[Problem details] Pull every line from the records that has the word "Preços" in it.

[Data to use]
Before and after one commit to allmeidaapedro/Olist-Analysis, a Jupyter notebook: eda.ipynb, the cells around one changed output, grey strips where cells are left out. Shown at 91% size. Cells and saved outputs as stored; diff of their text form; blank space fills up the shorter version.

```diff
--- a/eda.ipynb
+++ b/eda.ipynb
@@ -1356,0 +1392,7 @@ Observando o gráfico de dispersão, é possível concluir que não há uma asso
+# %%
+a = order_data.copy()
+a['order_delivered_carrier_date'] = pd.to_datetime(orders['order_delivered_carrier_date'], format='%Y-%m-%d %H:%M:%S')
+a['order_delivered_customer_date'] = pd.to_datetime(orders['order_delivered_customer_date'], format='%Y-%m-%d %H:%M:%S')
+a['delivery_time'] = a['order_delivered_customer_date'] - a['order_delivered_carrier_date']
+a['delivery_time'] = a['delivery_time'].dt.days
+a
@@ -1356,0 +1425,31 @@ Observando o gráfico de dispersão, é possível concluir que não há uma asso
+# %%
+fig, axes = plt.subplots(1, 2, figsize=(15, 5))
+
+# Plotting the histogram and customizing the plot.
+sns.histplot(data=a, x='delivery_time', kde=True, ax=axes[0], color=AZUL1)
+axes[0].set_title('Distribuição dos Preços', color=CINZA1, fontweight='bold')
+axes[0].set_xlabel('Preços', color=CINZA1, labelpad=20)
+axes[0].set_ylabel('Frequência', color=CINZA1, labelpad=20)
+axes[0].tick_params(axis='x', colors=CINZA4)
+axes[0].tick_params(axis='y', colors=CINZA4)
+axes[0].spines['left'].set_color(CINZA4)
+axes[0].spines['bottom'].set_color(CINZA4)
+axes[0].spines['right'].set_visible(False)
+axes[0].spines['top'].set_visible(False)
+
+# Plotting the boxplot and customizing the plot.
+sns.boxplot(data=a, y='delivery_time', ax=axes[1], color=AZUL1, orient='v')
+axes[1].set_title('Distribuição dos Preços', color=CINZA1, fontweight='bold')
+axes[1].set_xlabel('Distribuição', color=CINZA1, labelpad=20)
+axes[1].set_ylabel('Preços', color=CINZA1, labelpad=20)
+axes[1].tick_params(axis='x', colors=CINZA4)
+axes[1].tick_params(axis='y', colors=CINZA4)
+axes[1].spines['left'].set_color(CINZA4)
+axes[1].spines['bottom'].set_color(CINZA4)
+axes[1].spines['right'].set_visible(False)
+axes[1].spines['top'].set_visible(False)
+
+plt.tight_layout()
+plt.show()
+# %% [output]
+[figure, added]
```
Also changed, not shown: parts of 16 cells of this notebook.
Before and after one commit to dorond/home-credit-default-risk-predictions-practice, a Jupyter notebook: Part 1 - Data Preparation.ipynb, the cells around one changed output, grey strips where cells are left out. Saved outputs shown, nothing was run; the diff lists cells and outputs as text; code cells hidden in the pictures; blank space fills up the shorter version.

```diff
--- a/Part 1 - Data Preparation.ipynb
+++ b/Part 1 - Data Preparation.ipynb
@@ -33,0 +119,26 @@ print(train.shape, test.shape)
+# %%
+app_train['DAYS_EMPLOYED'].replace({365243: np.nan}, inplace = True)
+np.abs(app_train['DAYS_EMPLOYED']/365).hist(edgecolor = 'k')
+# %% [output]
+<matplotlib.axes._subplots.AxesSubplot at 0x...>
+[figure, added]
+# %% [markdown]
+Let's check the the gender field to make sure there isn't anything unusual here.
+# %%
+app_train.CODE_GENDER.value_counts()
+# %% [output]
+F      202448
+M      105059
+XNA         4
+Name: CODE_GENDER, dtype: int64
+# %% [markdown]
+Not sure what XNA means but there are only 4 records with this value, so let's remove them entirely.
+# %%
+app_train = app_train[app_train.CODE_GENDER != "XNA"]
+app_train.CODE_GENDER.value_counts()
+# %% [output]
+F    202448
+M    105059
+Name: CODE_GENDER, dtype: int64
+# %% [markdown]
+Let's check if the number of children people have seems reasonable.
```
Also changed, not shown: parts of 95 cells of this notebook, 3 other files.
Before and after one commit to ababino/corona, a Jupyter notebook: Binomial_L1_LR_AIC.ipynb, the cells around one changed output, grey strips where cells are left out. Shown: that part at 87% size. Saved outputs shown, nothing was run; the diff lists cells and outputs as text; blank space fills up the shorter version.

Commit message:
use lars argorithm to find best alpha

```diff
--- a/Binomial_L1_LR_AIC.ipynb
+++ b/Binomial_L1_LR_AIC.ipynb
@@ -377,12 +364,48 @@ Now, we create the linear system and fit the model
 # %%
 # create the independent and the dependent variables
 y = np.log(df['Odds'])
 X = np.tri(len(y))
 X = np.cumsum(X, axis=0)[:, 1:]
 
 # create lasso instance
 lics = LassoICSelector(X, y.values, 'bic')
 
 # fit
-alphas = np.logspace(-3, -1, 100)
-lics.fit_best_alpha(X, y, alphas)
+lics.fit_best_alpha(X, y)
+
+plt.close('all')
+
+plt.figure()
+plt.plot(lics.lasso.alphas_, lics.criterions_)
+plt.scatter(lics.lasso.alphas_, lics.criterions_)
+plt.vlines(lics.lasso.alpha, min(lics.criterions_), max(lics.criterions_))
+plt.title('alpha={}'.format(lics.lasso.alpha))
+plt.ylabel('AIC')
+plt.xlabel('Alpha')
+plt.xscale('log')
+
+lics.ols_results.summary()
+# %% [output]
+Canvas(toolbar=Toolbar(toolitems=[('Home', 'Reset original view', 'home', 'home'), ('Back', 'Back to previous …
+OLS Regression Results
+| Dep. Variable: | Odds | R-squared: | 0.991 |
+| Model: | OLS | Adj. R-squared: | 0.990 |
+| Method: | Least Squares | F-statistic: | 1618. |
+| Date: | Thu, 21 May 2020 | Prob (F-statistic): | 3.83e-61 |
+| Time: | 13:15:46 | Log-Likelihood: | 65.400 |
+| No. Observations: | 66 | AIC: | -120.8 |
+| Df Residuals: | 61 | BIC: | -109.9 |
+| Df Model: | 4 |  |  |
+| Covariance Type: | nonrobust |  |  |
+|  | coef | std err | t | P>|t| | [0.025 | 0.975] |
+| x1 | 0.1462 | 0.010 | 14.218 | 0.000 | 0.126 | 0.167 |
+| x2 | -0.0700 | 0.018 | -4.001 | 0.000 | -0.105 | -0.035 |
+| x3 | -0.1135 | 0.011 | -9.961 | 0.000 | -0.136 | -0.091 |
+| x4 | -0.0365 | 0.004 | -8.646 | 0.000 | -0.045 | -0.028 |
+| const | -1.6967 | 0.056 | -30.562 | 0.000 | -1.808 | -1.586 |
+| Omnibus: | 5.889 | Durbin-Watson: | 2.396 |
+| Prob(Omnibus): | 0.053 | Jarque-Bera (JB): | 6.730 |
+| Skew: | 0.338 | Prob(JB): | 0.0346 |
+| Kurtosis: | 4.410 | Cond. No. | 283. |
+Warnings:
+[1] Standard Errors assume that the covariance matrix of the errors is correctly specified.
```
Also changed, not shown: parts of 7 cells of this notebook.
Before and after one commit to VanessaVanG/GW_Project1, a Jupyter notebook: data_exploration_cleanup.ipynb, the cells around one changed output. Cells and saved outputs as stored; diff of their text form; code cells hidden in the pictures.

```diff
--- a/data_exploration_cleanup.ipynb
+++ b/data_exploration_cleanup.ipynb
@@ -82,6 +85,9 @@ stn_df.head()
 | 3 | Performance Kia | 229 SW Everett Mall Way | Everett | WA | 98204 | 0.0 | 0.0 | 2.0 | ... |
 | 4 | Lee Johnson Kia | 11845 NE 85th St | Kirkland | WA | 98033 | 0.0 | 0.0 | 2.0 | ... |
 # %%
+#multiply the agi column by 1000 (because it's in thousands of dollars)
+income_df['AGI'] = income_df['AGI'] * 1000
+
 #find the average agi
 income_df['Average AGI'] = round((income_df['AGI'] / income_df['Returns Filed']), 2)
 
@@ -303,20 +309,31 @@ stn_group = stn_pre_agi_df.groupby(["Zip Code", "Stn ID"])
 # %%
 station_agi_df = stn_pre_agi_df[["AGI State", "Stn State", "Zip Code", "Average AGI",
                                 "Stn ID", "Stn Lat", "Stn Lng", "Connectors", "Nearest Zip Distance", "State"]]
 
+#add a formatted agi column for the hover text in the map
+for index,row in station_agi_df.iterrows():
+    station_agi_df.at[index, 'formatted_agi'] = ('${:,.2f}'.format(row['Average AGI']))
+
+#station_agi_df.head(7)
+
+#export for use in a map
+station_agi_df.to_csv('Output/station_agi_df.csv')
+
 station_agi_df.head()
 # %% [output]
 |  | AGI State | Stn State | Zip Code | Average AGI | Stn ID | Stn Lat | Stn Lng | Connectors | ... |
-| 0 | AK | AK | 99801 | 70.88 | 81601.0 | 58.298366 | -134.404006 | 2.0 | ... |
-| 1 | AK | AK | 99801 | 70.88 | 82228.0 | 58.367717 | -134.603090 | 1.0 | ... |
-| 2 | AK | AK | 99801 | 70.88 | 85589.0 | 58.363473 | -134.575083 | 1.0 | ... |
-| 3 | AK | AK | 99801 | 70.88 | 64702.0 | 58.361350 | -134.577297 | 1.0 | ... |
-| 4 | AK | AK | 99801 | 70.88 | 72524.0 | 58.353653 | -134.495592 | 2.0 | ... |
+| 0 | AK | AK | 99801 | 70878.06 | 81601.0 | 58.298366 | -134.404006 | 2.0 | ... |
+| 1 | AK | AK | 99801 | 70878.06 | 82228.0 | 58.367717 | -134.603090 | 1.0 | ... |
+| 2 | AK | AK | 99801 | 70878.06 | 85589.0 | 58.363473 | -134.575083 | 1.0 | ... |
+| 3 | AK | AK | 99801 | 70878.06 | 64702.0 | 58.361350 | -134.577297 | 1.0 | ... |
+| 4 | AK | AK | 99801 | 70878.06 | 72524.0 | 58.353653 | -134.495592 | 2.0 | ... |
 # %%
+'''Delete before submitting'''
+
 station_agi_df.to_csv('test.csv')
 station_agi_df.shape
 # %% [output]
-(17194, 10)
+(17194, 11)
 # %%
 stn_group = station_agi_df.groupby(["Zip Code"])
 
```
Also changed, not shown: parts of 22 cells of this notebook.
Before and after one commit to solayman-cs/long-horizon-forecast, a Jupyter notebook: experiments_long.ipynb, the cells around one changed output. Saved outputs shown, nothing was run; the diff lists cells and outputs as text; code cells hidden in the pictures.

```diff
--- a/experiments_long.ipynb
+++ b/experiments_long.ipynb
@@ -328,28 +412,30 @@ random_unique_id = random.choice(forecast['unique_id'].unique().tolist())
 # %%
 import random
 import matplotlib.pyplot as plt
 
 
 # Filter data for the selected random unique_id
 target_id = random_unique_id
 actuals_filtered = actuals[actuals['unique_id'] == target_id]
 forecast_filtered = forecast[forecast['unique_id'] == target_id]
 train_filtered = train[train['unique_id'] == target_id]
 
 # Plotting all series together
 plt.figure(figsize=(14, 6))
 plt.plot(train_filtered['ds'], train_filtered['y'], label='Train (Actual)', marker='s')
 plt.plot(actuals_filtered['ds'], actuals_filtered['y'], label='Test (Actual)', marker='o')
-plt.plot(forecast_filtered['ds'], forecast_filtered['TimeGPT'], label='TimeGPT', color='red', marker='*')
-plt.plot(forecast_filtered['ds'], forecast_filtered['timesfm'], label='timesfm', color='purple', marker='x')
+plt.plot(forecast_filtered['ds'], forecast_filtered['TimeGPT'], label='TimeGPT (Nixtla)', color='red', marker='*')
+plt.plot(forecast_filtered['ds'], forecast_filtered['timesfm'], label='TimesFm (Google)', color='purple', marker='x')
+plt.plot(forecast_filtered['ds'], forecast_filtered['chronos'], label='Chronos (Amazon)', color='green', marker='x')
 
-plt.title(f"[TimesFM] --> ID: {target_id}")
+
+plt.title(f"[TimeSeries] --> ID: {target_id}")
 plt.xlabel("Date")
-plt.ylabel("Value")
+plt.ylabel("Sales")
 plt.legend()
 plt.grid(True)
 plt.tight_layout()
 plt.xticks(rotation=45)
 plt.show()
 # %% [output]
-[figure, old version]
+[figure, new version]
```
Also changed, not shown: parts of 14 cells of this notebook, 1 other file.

[Output of the task]
+axes[0].set_title('Distribuição dos Preços', color=CINZA1, fontweight='bold')
+axes[0].set_xlabel('Preços', color=CINZA1, labelpad=20)
+axes[1].set_title('Distribuição dos Preços', color=CINZA1, fontweight='bold')
+axes[1].set_ylabel('Preços', color=CINZA1, labelpad=20)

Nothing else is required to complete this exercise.